In article <email@example.com>, SpillOut99@yahoo.com says...
> why do texts from different .pdf files get copied differently (if selected with 'Touch up text' and copied to a text editor)? I have
> observed the following behaviors:
Because the 'text' is laid out differently in each case. When you
consider the plethora of ways of drawing text, this is not surprising.
> - single characters are marked in the original; copied, there are no spaces inbetween;
If you copy a single character, why would you expect spaces ? In between
what are you expecting to see spaces ?
> - a text gets underlined in the original; copied, there are no spaces;
What is 'a text' ? A glyph, a word, more ? Why do you expect to see
> - whole text gets marked; copied, it's usually fine;
> - only a single line can be copied at a time; usually without extra problems...
These two statements seem contradictory, if you can copy the whoe of the
tex and its fine, why not do so ?
> What does this depend on? When I convert a Word document to .pdf, can I choose which of the above behaviors I will prefer for the
> resulting file?
Not really. The Word file is 'printed' to PDF;
Word decides how to describe the text to the GDI (Graphics Device
Interface) which will depend on how the text weas created in Word, this
you do have control over, but figuring out how Word does this conversion
is not trivial. Also some operations need to be done in specific ways,
which you can't change (text boxes, Word Art, headers, footers etc)
The GDI commands are fed to the PostScript driver The PostScript driver
will then decide how to represent that in the PostScript language. You
have little or no control here.
Finally, the PostScript to PDF conversion utility will decide how best
to represent the PostScript program in PDF format.

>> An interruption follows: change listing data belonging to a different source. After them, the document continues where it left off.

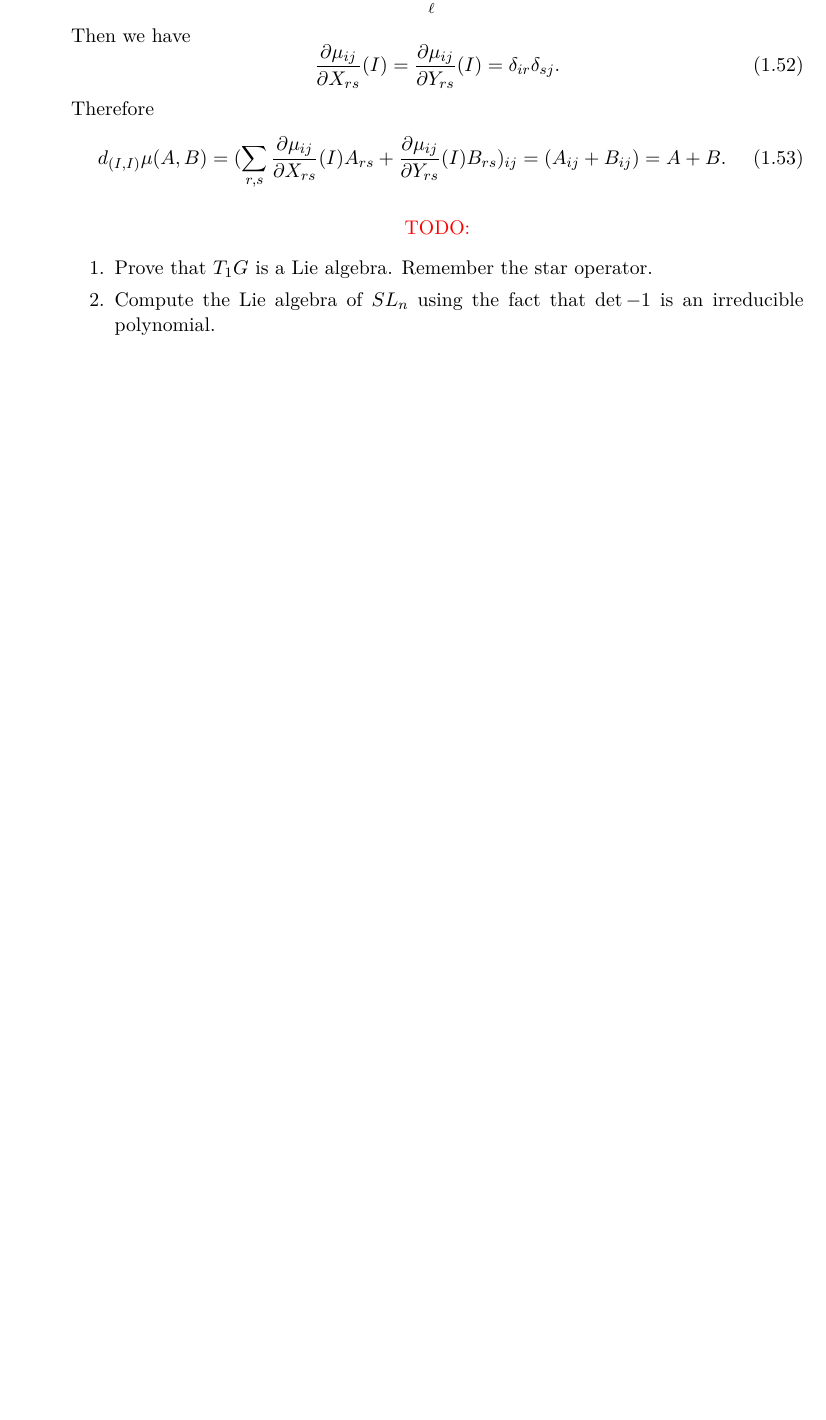
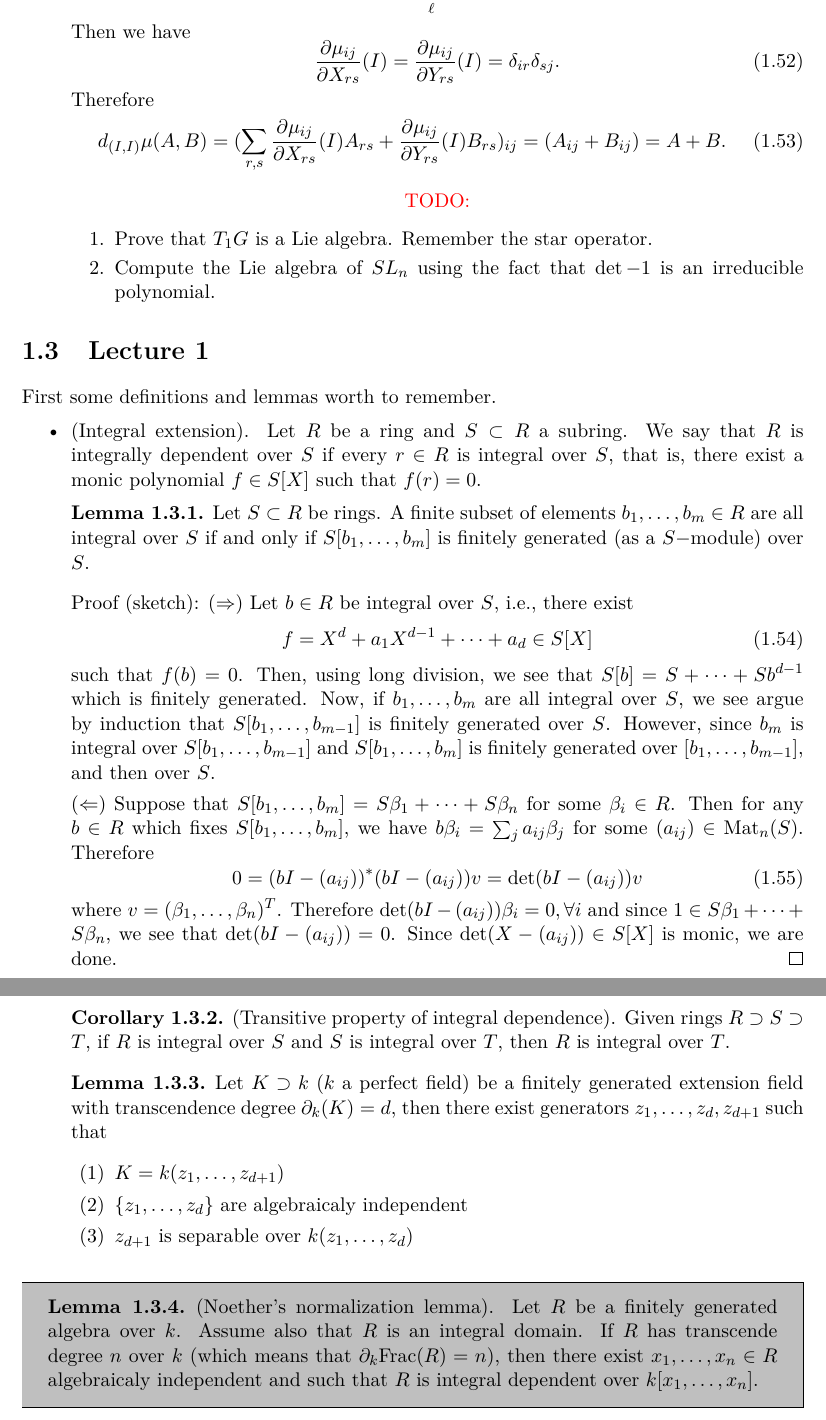
Before and after one commit to LuizHer/Mynotes_GA2026, a LaTeX thesis (main.tex, which reads chapters/Chapter1.tex): part of page 13 of 13 before the commit and two parts of pages 13 and 14 of 14 after it, the two joined at a grey line, cut so that both start at the same text, the shorter picture padded with empty space. Compiled offline with pdfLaTeX.

Commit message:
Add all files and commit

```diff
--- a/chapters/Chapter1.tex
+++ b/chapters/Chapter1.tex
@@ -503,3 +503,56 @@ $\bbF$.
     \end{itemize}
   \end{center}
 \end{itemize}
+
+
+\section{Lecture 1}
+First some definitions and lemmas worth to remember.
+\begin{itemize}
+    \item (Integral extension). Let $R$ be a ring and $S\subset R$ a subring. We say that
+    $R$ is integrally dependent over $S$ if every $r\in R$ is integral over $S$, that is, there
+    exist a monic polynomial $f\in S[X]$ such that $f(r)=0$.
+    \begin{lemma}
+        Let $S\subset R$ be rings.
+        A finite subset of elements $b_1,\dots, b_m\in R$ are all integral over $S$ if and only if
+        $S[b_1,\dots, b_m]$ is finitely generated (as a $S-$module) over $S$.
+    \end{lemma}
+    Proof (sketch): $(\Rightarrow)$ Let $b\in R$ be integral over $S$, i.e., there exist
+    \begin{equation}
+     f =    X^d + a_1X^{d-1} +\cdots + a_d \in S[X]
+    \end{equation}
+    such that $f(b)=0$. Then, using long division, we see that $S[b]=S +\cdots + S b^{d-1}$ which is finitely generated.
+    Now, if $b_1,\dots, b_m$ are all integral over $S$, we see argue by induction that $S[b_1,\dots, b_{m-1}]$ is finitely generated
+    over $S$. However, since $b_m$ is integral over $S[b_1,\dots, b_{m-1}]$ and $S[b_1,\dots,b_m]$ is finitely generated
+    over $[b_1,\dots, b_{m-1}]$, and then over $S$.\par
+    $(\Leftarrow)$ Suppose that $S[b_1,\dots, b_m] = S\beta_1+\cdots+S\beta_n$ for some $\beta_i\in R$. Then for any
+    $b\in R$ which fixes $S[b_1,\dots,b_m]$, we have $b\beta_i= \sum_j a_{ij}\beta_j$ for some $(a_{ij})\in\text{Mat}_n(S)$.
+    Therefore
+    \begin{equation}
+      0 =  (bI-(a_{ij}))^*(bI-(a_{ij}))v = \det(bI-(a_{ij}))v
+    \end{equation}
+    where $v=(\beta_1,\dots,\beta_n)^T$. Therefore $\det(bI-(a_{ij}))\beta_i=0,\forall i$ and since
+    $1\in S\beta_1+\cdots+S\beta_n$, we see that $\det(bI-(a_{ij}))=0$. Since $\det(X-(a_{ij}))\in S[X]$ is monic, we
+    are done.\qed
+    \begin{corollary}
+        (Transitive property of integral dependence). Given rings $R \supset S\supset T$, if $R$ is integral over $S$ and
+        $S$ is integral over $T$, then $R$ is integral over $T$.
+    \end{corollary}
+    \begin{lemma}\label{lemma : extension field transcendence degree}
+        Let $K\supset k$ ($k$ a perfect field) be a finitely generated extension field with transcendence degree $\partial_k(K)=d$, then
+        there exist generators $z_1,\dots,z_d,z_{d+1}$ such that
+        \begin{itemize}
+            \item[(1)] $K=k(z_1,\dots,z_{d+1})$
+            \item[(2)] $\{z_1,\dots,z_d\}$ are algebraicaly independent
+            \item[(3)] $z_{d+1}$ is separable over $k(z_1,\dots, z_d)$
+        \end{itemize}
+    \end{lemma}
+\end{itemize}
+
+\begin{dang}
+\begin{lemma}
+    (Noether's normalization lemma). Let $R$ be a finitely generated algebra over $k$. Assume also that $R$ is an integral domain.
+    If $R$ has transcende degree $n$ over $k$ (which means that $\partial_k\text{Frac}(R)=n$), then
+    there exist $x_1,\dots, x_n\in R$ algebraicaly independent and such that $R$ is integral dependent
+    over $k[x_1,\dots,x_n]$.
+\end{lemma}
+\end{dang}
--- a/main.tex
+++ b/main.tex
@@ -1,5 +1,8 @@
 \documentclass[11pt]{report}
 \usepackage[a4paper, total={6in, 8in}]{geometry}
+\usepackage[utf8]{inputenc}
+\usepackage[T1]{fontenc}
+
 
 \usepackage{packages/core}
 \usepackage{packages/hcalculation}
```
Also changed, not shown: main.pdf, chapters/Chapter1.tex (2 more changed lines), 8 other files.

I suspect that you
have no control over this.
Some PDF creators will not convert to PostScript, but will convert the
GDI commands directly to PDF, which eliminates some steps (at the cost
of quality and flexibility, usually). However, you still have two
applications making decisions so much the same arguments apply.